Required action » Go through the data below. List every line that holds the word "margins".

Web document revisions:
..........
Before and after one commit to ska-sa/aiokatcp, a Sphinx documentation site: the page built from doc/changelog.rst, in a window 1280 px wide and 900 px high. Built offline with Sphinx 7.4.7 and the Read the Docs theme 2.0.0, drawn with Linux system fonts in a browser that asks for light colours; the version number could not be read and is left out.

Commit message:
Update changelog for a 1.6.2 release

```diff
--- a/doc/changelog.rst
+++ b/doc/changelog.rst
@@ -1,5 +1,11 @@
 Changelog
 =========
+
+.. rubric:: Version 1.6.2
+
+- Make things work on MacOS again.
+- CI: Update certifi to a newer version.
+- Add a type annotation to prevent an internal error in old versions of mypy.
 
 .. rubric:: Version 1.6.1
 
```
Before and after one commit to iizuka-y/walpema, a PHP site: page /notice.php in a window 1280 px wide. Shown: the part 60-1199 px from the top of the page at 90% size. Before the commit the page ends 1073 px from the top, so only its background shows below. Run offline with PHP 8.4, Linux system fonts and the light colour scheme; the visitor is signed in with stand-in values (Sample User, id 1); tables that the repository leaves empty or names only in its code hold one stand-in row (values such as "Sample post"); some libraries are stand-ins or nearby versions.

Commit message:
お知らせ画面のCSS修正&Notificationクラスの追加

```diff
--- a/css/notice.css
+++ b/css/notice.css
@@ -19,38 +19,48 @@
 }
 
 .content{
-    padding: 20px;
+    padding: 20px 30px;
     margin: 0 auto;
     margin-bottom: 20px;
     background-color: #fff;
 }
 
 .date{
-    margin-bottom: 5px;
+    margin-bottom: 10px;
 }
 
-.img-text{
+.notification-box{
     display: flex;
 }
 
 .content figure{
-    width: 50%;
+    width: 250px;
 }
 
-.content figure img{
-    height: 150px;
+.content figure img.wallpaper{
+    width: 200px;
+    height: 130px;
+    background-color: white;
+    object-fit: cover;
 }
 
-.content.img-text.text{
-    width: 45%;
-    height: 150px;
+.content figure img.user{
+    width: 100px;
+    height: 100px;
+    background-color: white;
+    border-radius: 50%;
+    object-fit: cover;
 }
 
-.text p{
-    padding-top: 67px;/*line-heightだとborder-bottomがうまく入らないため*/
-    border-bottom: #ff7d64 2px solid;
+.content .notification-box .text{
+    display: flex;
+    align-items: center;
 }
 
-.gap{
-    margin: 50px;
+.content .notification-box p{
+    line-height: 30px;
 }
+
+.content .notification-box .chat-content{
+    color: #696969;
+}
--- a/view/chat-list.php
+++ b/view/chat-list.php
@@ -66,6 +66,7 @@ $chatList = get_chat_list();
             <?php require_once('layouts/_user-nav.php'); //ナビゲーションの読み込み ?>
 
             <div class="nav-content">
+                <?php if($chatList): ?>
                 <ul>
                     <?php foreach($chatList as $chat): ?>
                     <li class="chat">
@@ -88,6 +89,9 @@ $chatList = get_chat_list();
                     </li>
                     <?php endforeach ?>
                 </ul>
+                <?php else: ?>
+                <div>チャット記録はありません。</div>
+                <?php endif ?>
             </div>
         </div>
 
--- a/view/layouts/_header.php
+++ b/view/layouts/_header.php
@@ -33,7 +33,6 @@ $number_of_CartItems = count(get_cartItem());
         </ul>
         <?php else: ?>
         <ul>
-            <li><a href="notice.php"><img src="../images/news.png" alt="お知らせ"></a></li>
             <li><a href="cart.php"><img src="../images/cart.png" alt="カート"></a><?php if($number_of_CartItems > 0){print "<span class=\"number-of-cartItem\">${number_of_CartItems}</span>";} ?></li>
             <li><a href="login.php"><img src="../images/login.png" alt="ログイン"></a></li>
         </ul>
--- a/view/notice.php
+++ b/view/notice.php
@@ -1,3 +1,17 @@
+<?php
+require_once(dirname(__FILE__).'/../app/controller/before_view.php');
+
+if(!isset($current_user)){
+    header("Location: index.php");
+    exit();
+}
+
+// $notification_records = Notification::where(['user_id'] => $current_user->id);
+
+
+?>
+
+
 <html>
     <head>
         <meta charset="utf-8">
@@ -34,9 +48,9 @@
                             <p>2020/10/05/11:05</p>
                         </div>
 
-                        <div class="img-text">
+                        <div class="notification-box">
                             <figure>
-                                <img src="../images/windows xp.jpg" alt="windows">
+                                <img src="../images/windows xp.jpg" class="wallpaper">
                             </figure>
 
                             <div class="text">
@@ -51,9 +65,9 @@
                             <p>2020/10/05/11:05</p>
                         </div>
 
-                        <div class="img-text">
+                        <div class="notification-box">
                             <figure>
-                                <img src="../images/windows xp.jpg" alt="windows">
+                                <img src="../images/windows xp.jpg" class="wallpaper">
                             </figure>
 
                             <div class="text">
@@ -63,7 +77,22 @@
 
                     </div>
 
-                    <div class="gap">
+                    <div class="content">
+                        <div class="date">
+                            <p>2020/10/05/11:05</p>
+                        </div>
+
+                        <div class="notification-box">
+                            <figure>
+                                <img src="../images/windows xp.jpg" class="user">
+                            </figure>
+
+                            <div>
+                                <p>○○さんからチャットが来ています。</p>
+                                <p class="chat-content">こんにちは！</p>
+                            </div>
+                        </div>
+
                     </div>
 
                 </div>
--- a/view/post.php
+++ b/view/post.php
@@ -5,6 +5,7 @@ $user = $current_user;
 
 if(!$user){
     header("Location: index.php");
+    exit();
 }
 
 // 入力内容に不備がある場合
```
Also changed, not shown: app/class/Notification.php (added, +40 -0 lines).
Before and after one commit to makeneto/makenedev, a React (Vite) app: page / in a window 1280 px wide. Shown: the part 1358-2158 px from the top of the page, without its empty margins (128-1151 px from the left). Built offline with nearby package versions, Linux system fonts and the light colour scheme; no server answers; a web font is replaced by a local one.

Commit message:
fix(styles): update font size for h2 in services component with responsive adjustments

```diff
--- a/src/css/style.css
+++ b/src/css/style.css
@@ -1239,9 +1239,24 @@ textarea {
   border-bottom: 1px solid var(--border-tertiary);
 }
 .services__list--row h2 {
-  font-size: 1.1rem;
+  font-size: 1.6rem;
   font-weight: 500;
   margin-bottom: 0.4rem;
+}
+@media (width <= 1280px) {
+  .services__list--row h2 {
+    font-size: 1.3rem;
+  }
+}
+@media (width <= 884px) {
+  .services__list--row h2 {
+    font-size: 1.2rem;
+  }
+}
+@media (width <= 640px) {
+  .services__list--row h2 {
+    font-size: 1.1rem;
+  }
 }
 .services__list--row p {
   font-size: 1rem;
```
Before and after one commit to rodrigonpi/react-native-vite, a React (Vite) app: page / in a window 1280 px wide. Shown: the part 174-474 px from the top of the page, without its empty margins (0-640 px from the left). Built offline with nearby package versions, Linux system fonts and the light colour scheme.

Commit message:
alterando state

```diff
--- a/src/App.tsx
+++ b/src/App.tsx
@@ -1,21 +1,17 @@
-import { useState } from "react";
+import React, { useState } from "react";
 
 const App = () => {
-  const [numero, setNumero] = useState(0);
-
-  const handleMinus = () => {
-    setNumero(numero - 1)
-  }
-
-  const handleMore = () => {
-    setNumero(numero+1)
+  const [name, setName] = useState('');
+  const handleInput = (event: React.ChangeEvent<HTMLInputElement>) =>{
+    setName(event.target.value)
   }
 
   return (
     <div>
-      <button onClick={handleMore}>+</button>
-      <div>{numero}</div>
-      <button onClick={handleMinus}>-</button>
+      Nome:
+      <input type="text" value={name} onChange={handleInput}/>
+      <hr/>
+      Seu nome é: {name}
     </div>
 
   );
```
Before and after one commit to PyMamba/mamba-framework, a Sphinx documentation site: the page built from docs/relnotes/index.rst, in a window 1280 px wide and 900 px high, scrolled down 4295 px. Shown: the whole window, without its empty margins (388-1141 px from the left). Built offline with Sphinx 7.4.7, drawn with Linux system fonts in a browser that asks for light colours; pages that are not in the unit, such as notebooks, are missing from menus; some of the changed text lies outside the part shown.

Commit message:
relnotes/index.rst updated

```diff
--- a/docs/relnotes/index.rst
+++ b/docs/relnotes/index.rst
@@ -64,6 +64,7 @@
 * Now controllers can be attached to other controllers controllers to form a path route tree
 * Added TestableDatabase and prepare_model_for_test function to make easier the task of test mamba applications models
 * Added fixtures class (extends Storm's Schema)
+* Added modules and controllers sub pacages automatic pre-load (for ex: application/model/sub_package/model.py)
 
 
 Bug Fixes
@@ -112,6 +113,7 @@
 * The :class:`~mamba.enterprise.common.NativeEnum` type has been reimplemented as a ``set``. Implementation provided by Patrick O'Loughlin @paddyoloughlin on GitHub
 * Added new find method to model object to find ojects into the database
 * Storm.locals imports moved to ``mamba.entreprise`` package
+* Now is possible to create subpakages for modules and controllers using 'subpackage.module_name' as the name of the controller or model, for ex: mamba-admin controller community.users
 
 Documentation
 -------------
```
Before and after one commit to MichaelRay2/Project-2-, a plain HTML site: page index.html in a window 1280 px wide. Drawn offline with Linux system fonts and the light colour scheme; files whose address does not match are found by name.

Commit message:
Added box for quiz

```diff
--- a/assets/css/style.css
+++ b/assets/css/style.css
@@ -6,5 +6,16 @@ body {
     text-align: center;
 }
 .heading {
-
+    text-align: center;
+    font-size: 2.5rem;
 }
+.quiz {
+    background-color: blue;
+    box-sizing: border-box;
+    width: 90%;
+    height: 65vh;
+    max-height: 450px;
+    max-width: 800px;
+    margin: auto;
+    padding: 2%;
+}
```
..........
Written solution »
Before and after one commit to makeneto/makenedev, a React (Vite) app: page / in a window 1280 px wide. Shown: the part 1358-2158 px from the top of the page, without its empty margins (128-1151 px from the left). Built offline with nearby package versions, Linux system fonts and the light colour scheme; no server answers; a web font is replaced by a local one.
Before and after one commit to rodrigonpi/react-native-vite, a React (Vite) app: page / in a window 1280 px wide. Shown: the part 174-474 px from the top of the page, without its empty margins (0-640 px from the left). Built offline with nearby package versions, Linux system fonts and the light colour scheme.
Before and after one commit to PyMamba/mamba-framework, a Sphinx documentation site: the page built from docs/relnotes/index.rst, in a window 1280 px wide and 900 px high, scrolled down 4295 px. Shown: the whole window, without its empty margins (388-1141 px from the left). Built offline with Sphinx 7.4.7, drawn with Linux system fonts in a browser that asks for light colours; pages that are not in the unit, such as notebooks, are missing from menus; some of the changed text lies outside the part shown.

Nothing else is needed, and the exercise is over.